Chief Justice Ma. Lourdes P.A. Sereno, Associate Justices Antonio T. Carpio, Presbitero J. Velasco Jr., Mariano C. Del Castillo, Jose Portugal Perez, Bienvenido L. Reyes and Marvic Mario Victor F. Leonen agreed with her.
Six other justices did not. They were Justices Arturo Brion, Teresita Leonardo-de Castro, Disodado Peralta, Lucas Bersamin, Jose Catral Mendoza and Martin Villarama.
Justice Roberto Abad inhibited himself “for past favor received from C.J. A.V. Panganiban.” He did not disclose what the favor was.
Divided court. By a majority decision, the High Tribunal recognized as part of government service Panganiban’s four-year stint as legal consultant from January 1962 to December 1965 to then-Education Secretary Alejandro R. Roces.
The additional four years enabled him to complete the 15-year service he needed for him to qualify for full retirement benefit.
When Panganiban retired on December 7, 2006, he was credited only with 11 years, one month and 27 days of government service for which he received “only the 5-year lump sum payment” under the law.
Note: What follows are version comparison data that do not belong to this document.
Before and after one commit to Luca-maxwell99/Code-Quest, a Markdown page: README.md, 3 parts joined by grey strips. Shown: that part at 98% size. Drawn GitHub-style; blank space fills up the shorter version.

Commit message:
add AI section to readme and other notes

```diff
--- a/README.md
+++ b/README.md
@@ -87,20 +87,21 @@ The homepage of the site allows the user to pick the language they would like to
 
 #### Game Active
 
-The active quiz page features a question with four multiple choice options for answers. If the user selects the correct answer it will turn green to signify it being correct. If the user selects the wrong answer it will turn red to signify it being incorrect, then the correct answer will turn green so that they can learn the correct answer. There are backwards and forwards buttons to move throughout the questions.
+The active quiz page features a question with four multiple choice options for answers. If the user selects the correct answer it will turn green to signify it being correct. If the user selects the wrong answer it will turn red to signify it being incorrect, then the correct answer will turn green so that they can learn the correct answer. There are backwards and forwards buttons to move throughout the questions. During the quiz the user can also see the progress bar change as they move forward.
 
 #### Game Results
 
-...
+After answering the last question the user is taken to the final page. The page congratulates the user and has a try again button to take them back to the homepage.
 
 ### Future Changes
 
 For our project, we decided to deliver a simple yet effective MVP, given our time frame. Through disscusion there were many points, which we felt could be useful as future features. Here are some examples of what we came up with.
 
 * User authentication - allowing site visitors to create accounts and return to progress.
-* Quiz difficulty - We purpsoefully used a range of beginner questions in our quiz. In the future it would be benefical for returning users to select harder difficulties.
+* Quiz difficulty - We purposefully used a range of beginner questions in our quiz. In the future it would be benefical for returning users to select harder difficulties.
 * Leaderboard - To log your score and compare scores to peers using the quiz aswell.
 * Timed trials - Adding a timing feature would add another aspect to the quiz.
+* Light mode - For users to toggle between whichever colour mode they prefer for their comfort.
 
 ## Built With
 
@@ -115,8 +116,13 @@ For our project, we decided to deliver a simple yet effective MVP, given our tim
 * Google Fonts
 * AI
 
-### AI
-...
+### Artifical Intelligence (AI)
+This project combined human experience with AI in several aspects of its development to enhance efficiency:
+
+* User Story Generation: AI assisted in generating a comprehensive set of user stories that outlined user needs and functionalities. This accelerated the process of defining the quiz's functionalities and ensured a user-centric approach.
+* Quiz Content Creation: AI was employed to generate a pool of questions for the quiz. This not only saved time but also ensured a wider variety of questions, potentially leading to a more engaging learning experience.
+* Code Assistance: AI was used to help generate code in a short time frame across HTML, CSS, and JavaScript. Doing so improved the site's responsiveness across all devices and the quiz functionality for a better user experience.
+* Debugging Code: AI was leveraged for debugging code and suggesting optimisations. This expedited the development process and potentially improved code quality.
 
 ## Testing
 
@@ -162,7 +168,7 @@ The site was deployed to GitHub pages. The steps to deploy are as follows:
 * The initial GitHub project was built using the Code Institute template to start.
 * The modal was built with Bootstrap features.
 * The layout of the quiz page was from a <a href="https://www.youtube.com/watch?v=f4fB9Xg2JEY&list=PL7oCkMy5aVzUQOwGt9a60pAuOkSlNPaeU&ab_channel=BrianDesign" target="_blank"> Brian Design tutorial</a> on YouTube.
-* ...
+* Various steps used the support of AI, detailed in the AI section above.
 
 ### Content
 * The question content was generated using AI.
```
With the High Court’s ruling, the former chief justice’s service record should be amended because the number of years he was “legal consultant to the Secretary of Education and to the National Board of Education,” should be considered part of his government service.
Working consultant. Believing in Panganiban’s argument, the High Court said: “He himself views his work thus: Unlike some present day consultants or counsels of government offices and officials, I rendered full and actual service to the Philippine government, working daily at an assigned desk near the Office of the Secretary of Education throughout the full term of Secretary Alejandro Roces, January 1962 to December 1965.”
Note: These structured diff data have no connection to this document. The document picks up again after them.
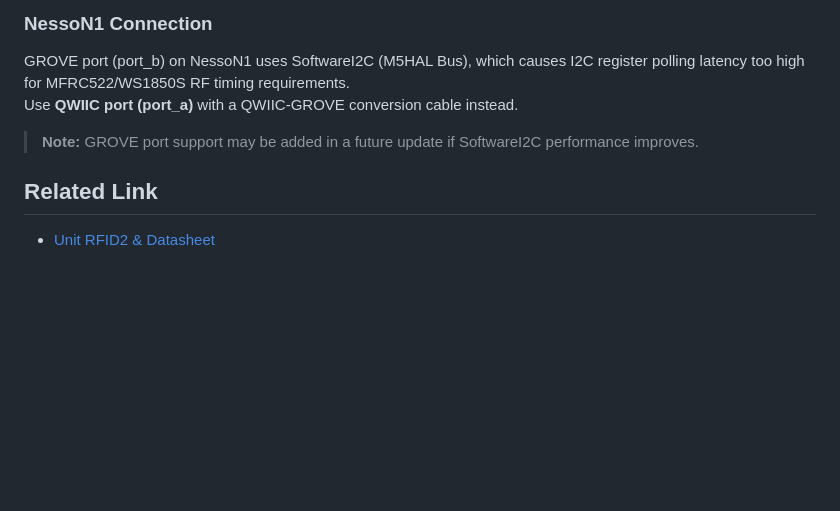
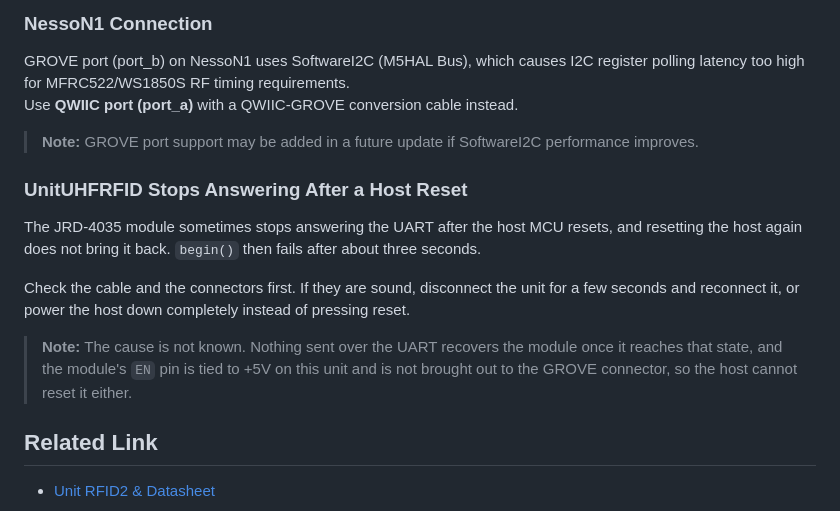
Before and after one commit to m5stack/M5Unit-RFID, a Markdown page: README.md, the part around the change. Drawn GitHub-style; blank space fills up the shorter version.

Commit message:
Note that UnitUHFRFID can stop answering after a host reset

```diff
--- a/README.md
+++ b/README.md
@@ -87,6 +87,18 @@ Use **QWIIC port (port_a)** with a QWIIC-GROVE conversion cable instead.
 
 > **Note:** GROVE port support may be added in a future update if SoftwareI2C performance improves.
 
+### UnitUHFRFID Stops Answering After a Host Reset
+
+The JRD-4035 module sometimes stops answering the UART after the host MCU resets, and resetting the
+host again does not bring it back. `begin()` then fails after about three seconds.
+
+Check the cable and the connectors first. If they are sound, disconnect the unit for a few seconds
+and reconnect it, or power the host down completely instead of pressing reset.
+
+> **Note:** The cause is not known. Nothing sent over the UART recovers the module once it reaches
+> that state, and the module's `EN` pin is tied to +5V on this unit and is not brought out to the
+> GROVE connector, so the host cannot reset it either.
+
 ## Related Link
 
 - [Unit RFID2 & Datasheet](https://docs.m5stack.com/en/unit/rfid2)
```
The records posted on Panganiban’s own website showed that while he was “working daily” as a public servant, he was at the same time a senior partner of law firm Panganiban Benitez Parlade Africa & Barinaga.” He must be very good at dividing his time between government and private law practice.
What time did he work in his law firm?
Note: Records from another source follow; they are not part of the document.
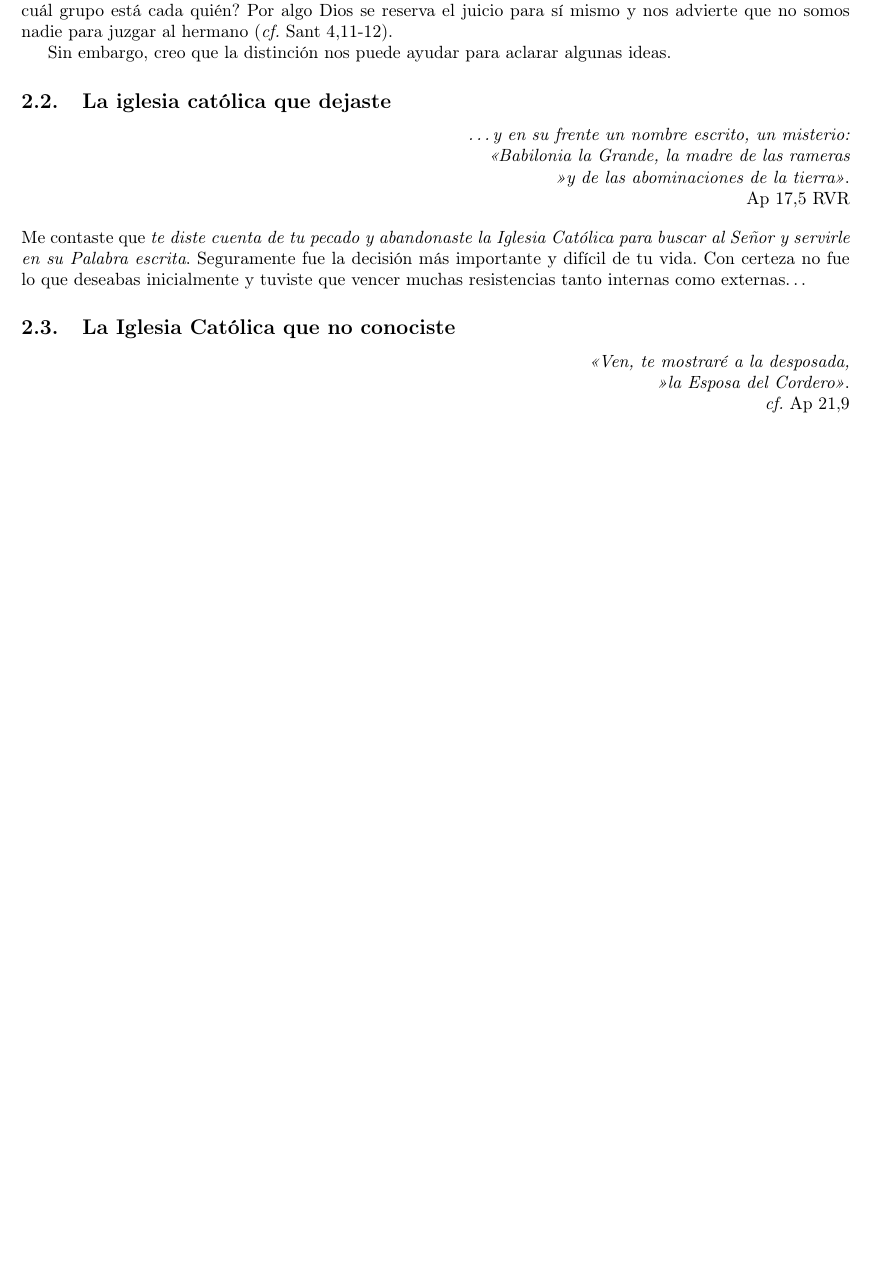
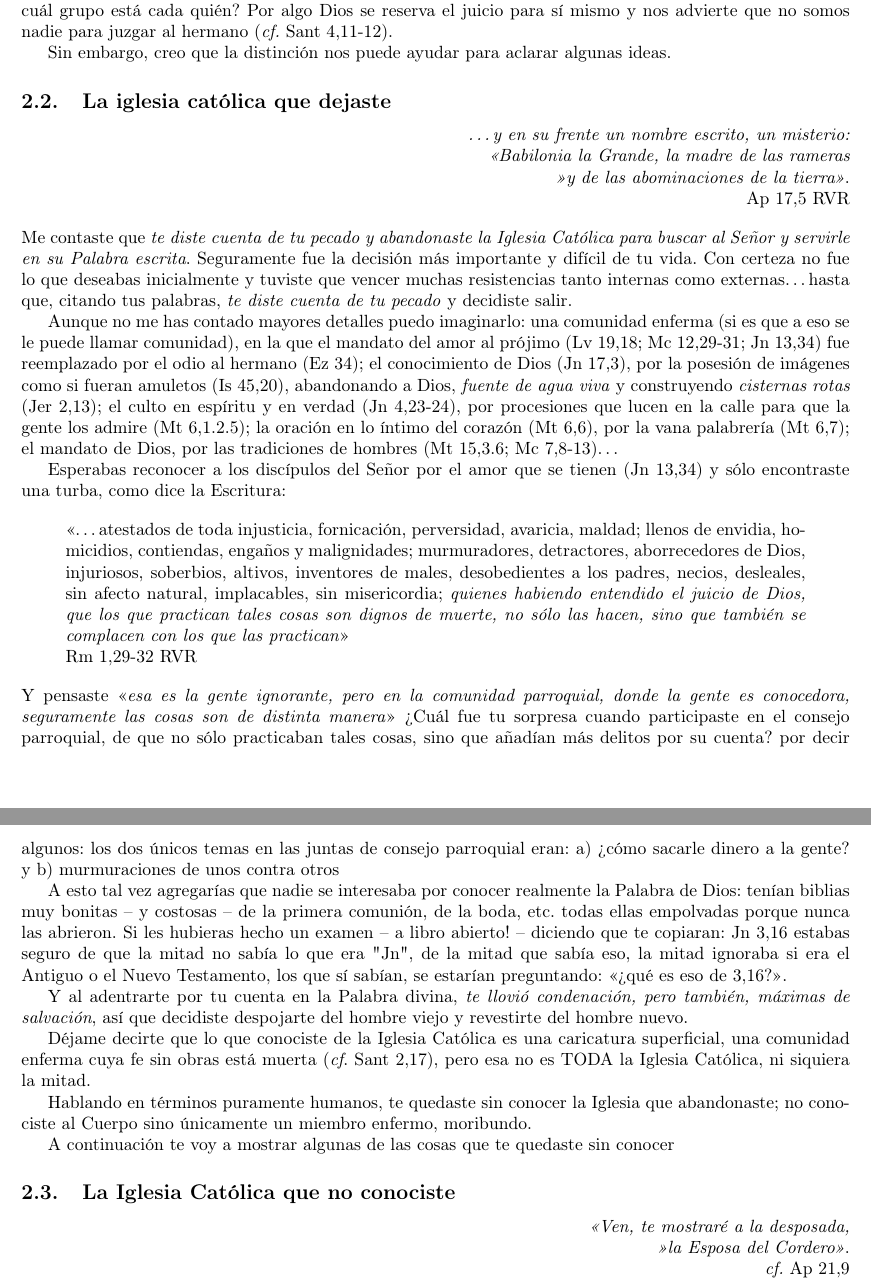
Before and after one commit to elfrucool/idolatria-e-iconoclastia, a LaTeX paper (main.tex): part of page 2 of 22 before the commit and two parts of pages 2 and 3 of 23 after it, the two joined at a grey line, cut so that both start at the same text, the shorter picture padded with empty space. Compiled offline with pdfLaTeX.

Commit message:
worked until 20160605

```diff
--- a/main.tex
+++ b/main.tex
@@ -74,7 +74,30 @@ Ap 17,5 RVR
 \end{flushright}
 
 \noindent
-Me contaste que \emph{te diste cuenta de tu pecado y abandonaste la Iglesia Cat\'olica para buscar al Se\~nor y servirle en su Palabra escrita}. Seguramente fue la decisi\'on m\'as importante y dif\'{i}cil de tu vida. Con certeza no fue lo que deseabas inicialmente y tuviste que vencer muchas resistencias tanto internas como externas\ldots
+Me contaste que \emph{te diste cuenta de tu pecado y abandonaste la Iglesia Cat\'olica para buscar al Se\~nor y servirle en su Palabra escrita}. Seguramente fue la decisi\'on m\'as importante y dif\'{i}cil de tu vida. Con certeza no fue lo que deseabas inicialmente y tuviste que vencer muchas resistencias tanto internas como externas\ldots hasta que, citando tus palabras, \emph{te diste cuenta de tu pecado} y decidiste salir.
+
+%todo: todas las abreviaturas deben ser iguales
+Aunque no me has contado mayores detalles puedo imaginarlo: una comunidad enferma (si es que a eso se le puede llamar comunidad), en la que el mandato del amor al pr\'ojimo (Lv 19,18; Mc 12,29-31; Jn 13,34) fue reemplazado por el odio al hermano (Ez 34); el conocimiento de Dios (Jn 17,3), por la posesi\'on de im\'agenes como si fueran amuletos (Is 45,20), abandonando a Dios, \emph{fuente de agua viva} y construyendo \emph{cisternas rotas} (Jer 2,13); el culto en esp\'{i}ritu y en verdad (Jn 4,23-24), por procesiones que lucen en la calle para que la gente los admire (Mt 6,1.2.5); la oraci\'on en lo \'{i}ntimo del coraz\'on (Mt 6,6), por la vana palabrer\'{i}a (Mt 6,7); el mandato de Dios, por las tradiciones de hombres (Mt 15,3.6; Mc 7,8-13)\ldots
+
+Esperabas reconocer a los disc\'{i}pulos del Se\~nor por el amor que se tienen (Jn 13,34) y s\'olo encontraste una turba, como dice la Escritura:
+
+\begin{quote}
+<<\ldots atestados de toda injusticia, fornicación, perversidad, avaricia, maldad; llenos de envidia, homicidios, contiendas, engaños y malignidades; murmuradores, detractores, aborrecedores de Dios, injuriosos, soberbios, altivos, inventores de males, desobedientes a los padres, necios, desleales, sin afecto natural, implacables, sin misericordia; \emph{quienes habiendo entendido el juicio de Dios, que los que practican tales cosas son dignos de muerte, no sólo las hacen, sino que también se complacen con los que las practican}>>\\
+Rm 1,29-32 RVR
+\end{quote}
+
+\noindent
+Y pensaste <<\emph{esa es la gente ignorante, pero en la comunidad parroquial, donde la gente es conocedora, seguramente las cosas son de distinta manera}>> ?`Cu\'al fue tu sorpresa cuando participaste en el consejo parroquial, de que no s\'olo practicaban tales cosas, sino que a\~nad\'{i}an m\'as delitos por su cuenta? por decir algunos: los dos \'unicos temas en las juntas de consejo parroquial eran: a) ?`c\'omo sacarle dinero a la gente? y b) murmuraciones de unos contra otros
+
+A esto tal vez agregar\'{i}as que nadie se interesaba por conocer realmente la Palabra de Dios: ten\'{i}an biblias muy bonitas -- y costosas -- de la primera comuni\'on, de la boda, etc. todas ellas empolvadas porque nunca las abrieron. Si les hubieras hecho un examen -- a libro abierto! -- diciendo que te copiaran: Jn 3,16 estabas seguro de que la mitad no sab\'{i}a lo que era "Jn", de la mitad que sab\'{i}a eso, la mitad ignoraba si era el Antiguo o el Nuevo Testamento, los que s\'{i} sab\'{i}an, se estar\'{i}an preguntando: <<?`qu\'e es eso de 3,16?>>.
+
+Y al adentrarte por tu cuenta en la Palabra divina, \emph{te llovi\'o condenaci\'on, pero tambi\'en, m\'aximas de salvaci\'on}, as\'{i} que decidiste despojarte del hombre viejo y revestirte del hombre nuevo.
+
+D\'ejame decirte que lo que conociste de la Iglesia Cat\'olica es una caricatura superficial, una comunidad enferma cuya fe sin obras est\'a muerta (\emph{cf}. Sant 2,17), pero esa no es TODA la Iglesia Cat\'olica, ni siquiera la mitad.
+
+Hablando en t\'erminos puramente humanos, te quedaste sin conocer la Iglesia que abandonaste; no conociste al Cuerpo sino \'unicamente un miembro enfermo, moribundo.
+
+A continuaci\'on te voy a mostrar algunas de las cosas que te quedaste sin conocer
 
 \subsection{La Iglesia Cat\'olica que no conociste}
 
```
Meanwhile, Panganiban’s statement would put to shame nonworking government consultants who report to their offices only every payday.
From Supreme Court to listed firms’ boards. Panganiban is, to borrow the description of himself as a speaker in his personal website, “a much-sought-after” nominee for independent director of some listed companies.
Aside from Philippine Long Distance Telephone Co., nine other listed companies have tapped him as independent director. These are First Philippine Holdings Corp., Metro Pacific Investment Corp., GMA Network Inc., Manila Electric Co., Robinsons Land Corp., GMA Holdings Inc., Bank of Philippine Islands, Asian Terminals Inc. and Petron Corp. He is a regular director of Jollibee Foods Corp. and senior adviser of Metropolitan Bank and Trust Co.
Insider. The companies on the list make Panganiban an insider in a number of conglomerates that compete with each other. First Holdings belongs to the Lopez group while Metro Pacific, which has bought out the Lopezes from Manila Electric Co., is the Philippine holding company of the Indonesian-owned First Pacific Co. Ltd. of Hong Kong.
Robinsons Land is the listed property company of the Gokongwei group while Bank of Philippine Islands is the banking unit of the Ayala group, which is controlled by the Zobel family.
Could he also be as efficient as member of the board of these listed companies as he has been as practicing lawyer, and at the same time a consultant to the education department?
The public investors won’t know because board meetings are for insiders only. They could only guess if Panganiban performs his task as an independent director or legal consultant inside the board room.
How Panganiban dispenses with his responsibility to the public would never be known, as long as minutes of the board meetings of listed companies are not covered by the full disclosure rule of the Securities and Exchange Commission.